For he\’s imposing a strict version of fiduciary duty on the pension funds. You are not allowed to consider anything else at all except the financial return to investors. If fags n\’booze provide the best returns, arms, raping Gaia through mining, then that\’s where you\’ve got to invest.

Bugger what anyone thinks about anything else: financial return is the only valid metric.

It\’s going to be very interesting indeed seeing what happens when people, including the Milipede, realise what\’s he\’s actually advocating.

11 thoughts on “This is going to cause an interesting problem, isn\’t it?”

  1. Not really. He’ll just get the WGCE to define “maximise saver’s returns”.

    Think of all the karma you will earn when your savings are pissed away on local government vanity projects, green micro-generation subsidies and huge statues of Ritchie in every squat in the land.

    That’s a valuable ‘return’, to some people. Just not a financial one.

  2. Is that what he really said or just sloppy journalism? It could be that he is just advocating caps on charges from the way I read it. Which is still not a good policy.

  3. Maximising returns involves buying risky assets rather than gilt-edged stocks so the FSA will spend all its time chasing up complaints that the fund managers undertook a higher-risk strategy than the saver wanted. Also Labour will have to pay much higher interest rates on new borrowing since pension funds will not be able to purchase gilt-edged unless the yield matches that on a loan stock issued by a shaky property company.

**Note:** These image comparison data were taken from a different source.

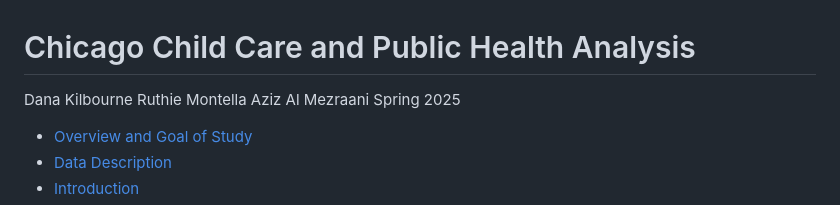
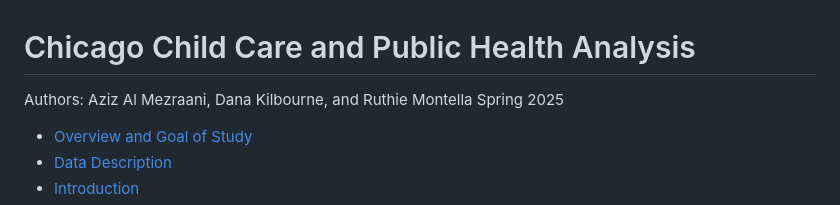
Before and after one commit to AzizMez/ML_Urban_Analysis_Grad, a Markdown page: README.md, the part around the change. GitHub-like rendering.

```diff
--- a/README.md
+++ b/README.md
@@ -1,8 +1,6 @@
 Chicago Child Care and Public Health Analysis
 ================
-Dana Kilbourne
-Ruthie Montella
-Aziz Al Mezraani
+Authors: Aziz Al Mezraani, Dana Kilbourne, and Ruthie Montella
 Spring 2025
 
 - [Overview and Goal of Study](#overview-and-goal-of-study)
```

  4. I’d go with SimonF’s suggestion of sloppy journalism. The proposal would ‘maximise’ the proportion of the return that goes back to the investor.

    Imo it’s not looking to force pension funds to find the biggest pie they can but to limit the size of slice pension funds take from whatever pie they buy.

  5. Presumably a tightly-drafted ethical investment fund would still be OK, because the managers would be constitutionally prevented from investing in certain shares.

    But anything else would have to be gung-ho out for profits at all costs, with no CSR nonsense.

    It’ll make an interesting division between fluffy green funds and red-clawed capitalist ones.

    (and even the fluffy funds would have to maximise profit within their investment restraints)

  6. What’s interesting here is we can see the coming influence of @RichardJMurphy, who as I have often stated is likely to be appointed Senior Economic Advisor after the 2015 Election victory. His primary narrative is that the pensions crisis in the Private Sector isn’t caused by the main issue -excessive taxation on income and the abolition of the Dividend Tax Credit which has crippled pension provision, but by the industry’s ‘excessive charges’.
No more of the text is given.